Breaking Sports

Wednesday, June 15, 2005

nhl- Bettman's Thoughts

Recently Gary Bettman met with a large financial organization and discussed his role as commissioner; how he judges success, the culture of hockey, the recent lockout and key leadership qualities.
Thanks to a reader of Breaking Sports for passing this on.

Q: How do you judge your success in any given year?
GARY BETTMAN: Sports franchises are interesting. They get valued the way Internet companies used to, before the bubble burst. What are the revenues? And the little secret is because, other than the NFL, most franchises don't have a bottom line that would interest anybody. People make investments in sports teams because they think they can turn it around, they think it's a good asset value, to express civic pride. There are lots of reasons that go into the mix. But at some point, the economics don't work to a sufficiently large degree that it becomes untenable. And that's where we are.
The way we judge ourselves is our fan base. Our fans are what make us tick. Tell us how well we're connecting. 10 years ago, we drew 14 million fans to our games. The last four years, we drew 20 million fans to our games. So there's been a dramatic increase. Are our games entertaining? Are people watching them on television? How good is our exposure? How much does the media cover us? And how many fans do we have?
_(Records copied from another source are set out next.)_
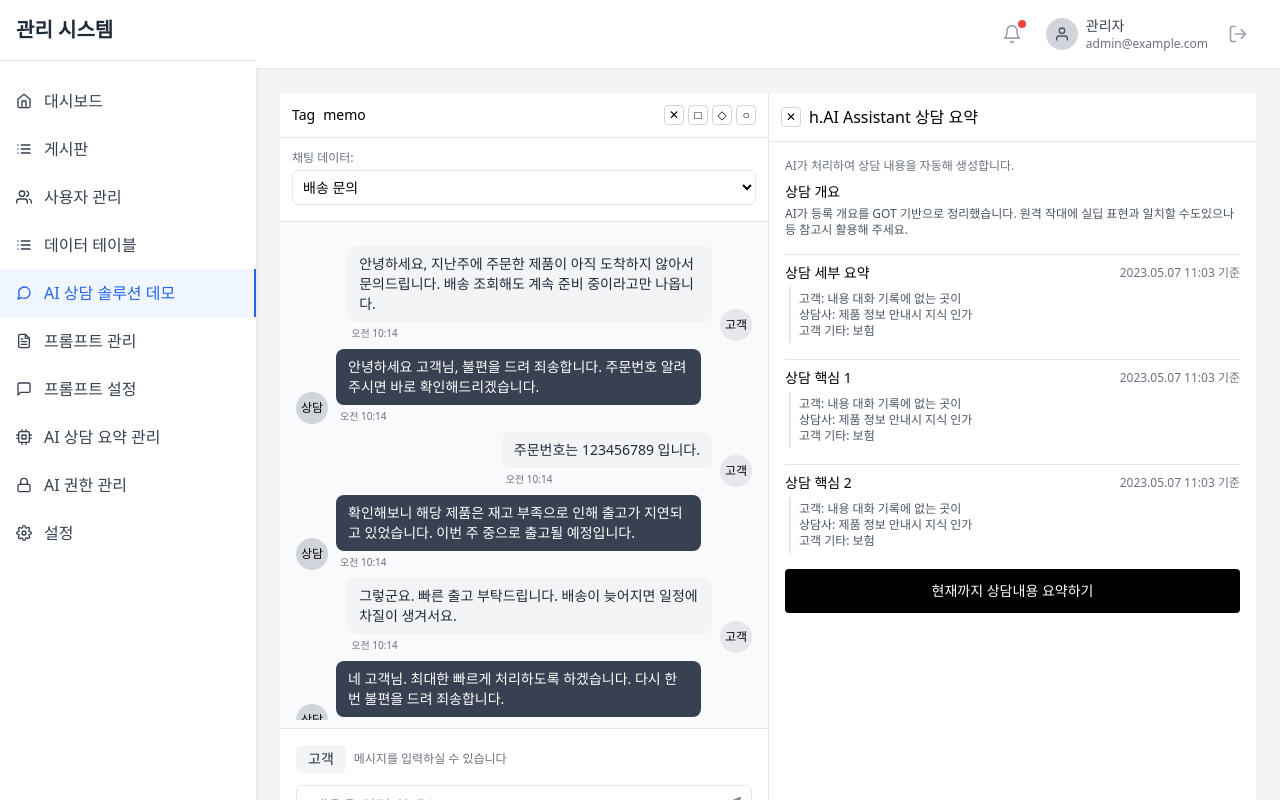
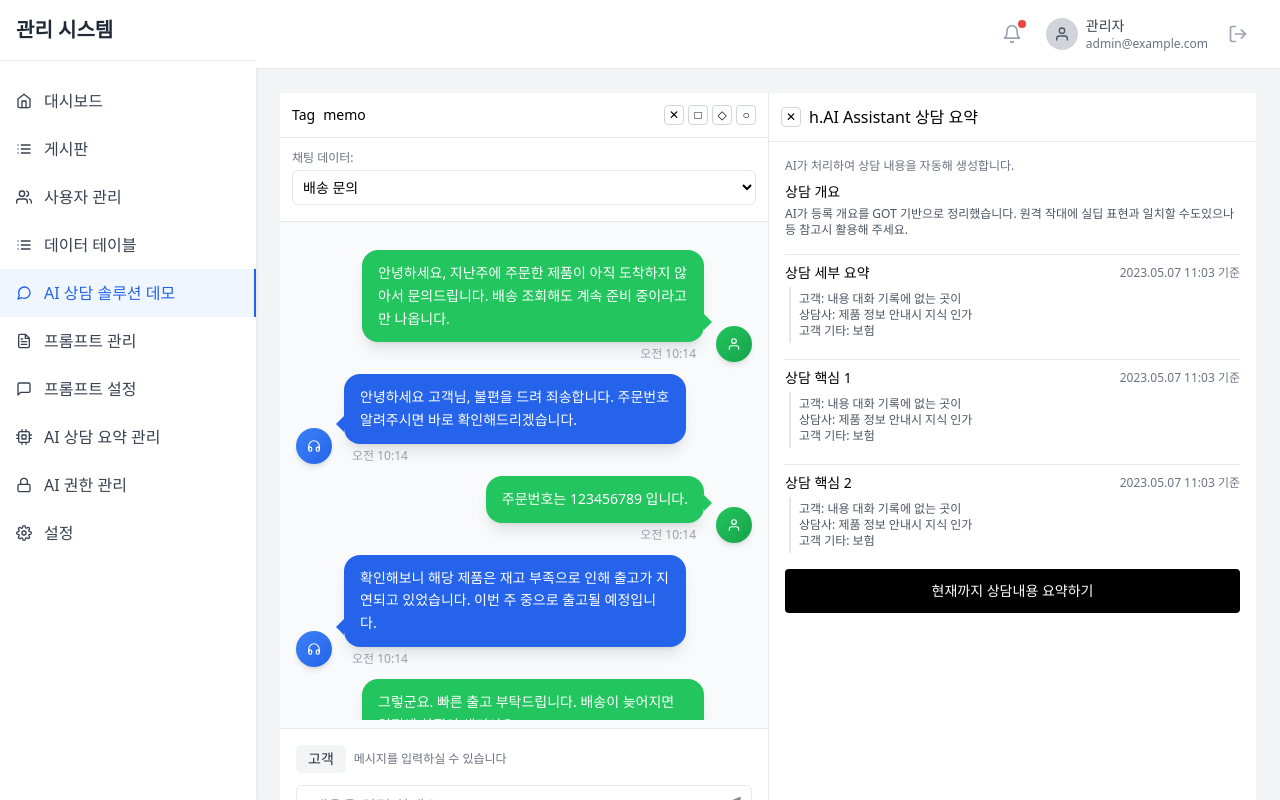
Before and after one commit to happytalkrz/demo-front, a React (Vite) app: page /ai-chat-demo in a window 1280 px wide. Built offline with nearby package versions, Linux system fonts and the light colour scheme.

Commit message:
[#16] Phase 1: ChatBubble 스타일 개선

```diff
--- a/src/components/chat/ChatBubble.tsx
+++ b/src/components/chat/ChatBubble.tsx
@@ -1,4 +1,5 @@
 import { ChatMessage } from '../../types/chat';
+import { FiUser, FiHeadphones } from 'react-icons/fi';
 
 interface ChatBubbleProps {
   message: ChatMessage;
@@ -9,29 +10,45 @@ const ChatBubble = ({ message, time = '오전 10:14' }: ChatBubbleProps) => {
   const isCustomer = message.role === 'customer';
 
   return (
-    <div className={`flex ${isCustomer ? 'justify-end' : 'justify-start'} my-2 items-end`}>
+    <div className={`flex ${isCustomer ? 'justify-end' : 'justify-start'} my-3 items-end`}>
       {!isCustomer && (
-        <div className="w-8 h-8 rounded-full bg-gray-300 mr-2 flex-shrink-0 flex items-center justify-center text-xs">
-          상담
+        <div className="w-9 h-9 rounded-full bg-gradient-to-br from-blue-500 to-blue-600 mr-3 flex-shrink-0 flex items-center justify-center shadow-md">
+          <FiHeadphones className="text-white text-sm" />
         </div>
       )}
 
-      <div className="flex flex-col max-w-[80%]">
-        <div
-          className={`rounded-lg px-3 py-2 break-words ${
-            isCustomer
-              ? 'bg-gray-100 text-gray-800'
-              : 'bg-gray-700 text-white'
-          }`}
-        >
-          <p className="text-sm whitespace-pre-wrap">{message.message}</p>
+      <div className="flex flex-col max-w-[75%] relative">
+        {/* 말꼬리 */}
+        <div className={`relative ${isCustomer ? 'ml-auto' : 'mr-auto'}`}>
+          {/* 상담사 말꼬리 (왼쪽) */}
+          {!isCustomer && (
+            <div className="absolute -left-2 bottom-3 w-0 h-0 border-r-8 border-r-blue-600 border-t-8 border-t-transparent border-b-8 border-b-transparent"></div>
+          )}
+
+          {/* 고객 말꼬리 (오른쪽) */}
+          {isCustomer && (
+            <div className="absolute -right-2 bottom-3 w-0 h-0 border-l-8 border-l-green-500 border-t-8 border-t-transparent border-b-8 border-b-transparent"></div>
+          )}
+
+          <div
+            className={`rounded-2xl px-4 py-3 break-words shadow-lg ${
+              isCustomer
+                ? 'bg-green-500 text-white'
+                : 'bg-blue-600 text-white'
+            }`}
+          >
+            <p className="text-sm whitespace-pre-wrap leading-relaxed">{message.message}</p>
+          </div>
         </div>
-        <span className="text-[10px] text-gray-500 mt-1 ml-1">{time}</span>
+
+        <div className={`flex items-center mt-1 ${isCustomer ? 'justify-end mr-2' : 'justify-start ml-2'}`}>
+          <span className="text-xs text-gray-400 font-medium">{time}</span>
+        </div>
       </div>
 
       {isCustomer && (
-        <div className="w-8 h-8 rounded-full bg-gray-200 ml-2 flex-shrink-0 flex items-center justify-center text-xs">
-          고객
+        <div className="w-9 h-9 rounded-full bg-gradient-to-br from-green-500 to-green-600 ml-3 flex-shrink-0 flex items-center justify-center shadow-md">
+          <FiUser className="text-white text-sm" />
         </div>
       )}
     </div>
```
Q: A lot of what you talk about is the development of a culture that's particular to your league. And therefore that community is an important one, and the spirit of that community. So it must have been hard for you to make a decision to go for a lockout. Was it hard? And how did you make that decision?
BETTMAN: The answer is, of course, it was hard. But we all have to make hard decisions. For the reasons you talk about, culture, the people associated with the game, the game itself, it was painful more than it was hard. Because, you know, it's hard to say you're shutting down your business. And our business runs on a seasonal basis. So we've decided we're not going to play an entire season. So it was hard on the emotional level.
From a business level – and you have to separate the two – it was, unfortunately, very easy. We lost less money this year than we did the last year we played. So it cost us less to stay in existence even though we weren't playing, than to play under the old collective bargaining agreement. We had too many clubs that were losing too much money. And it was also impacting the quality of our product, because we don't have enough teams that are fully competitive. And we owe it to our fans, our consumers, to do better than that.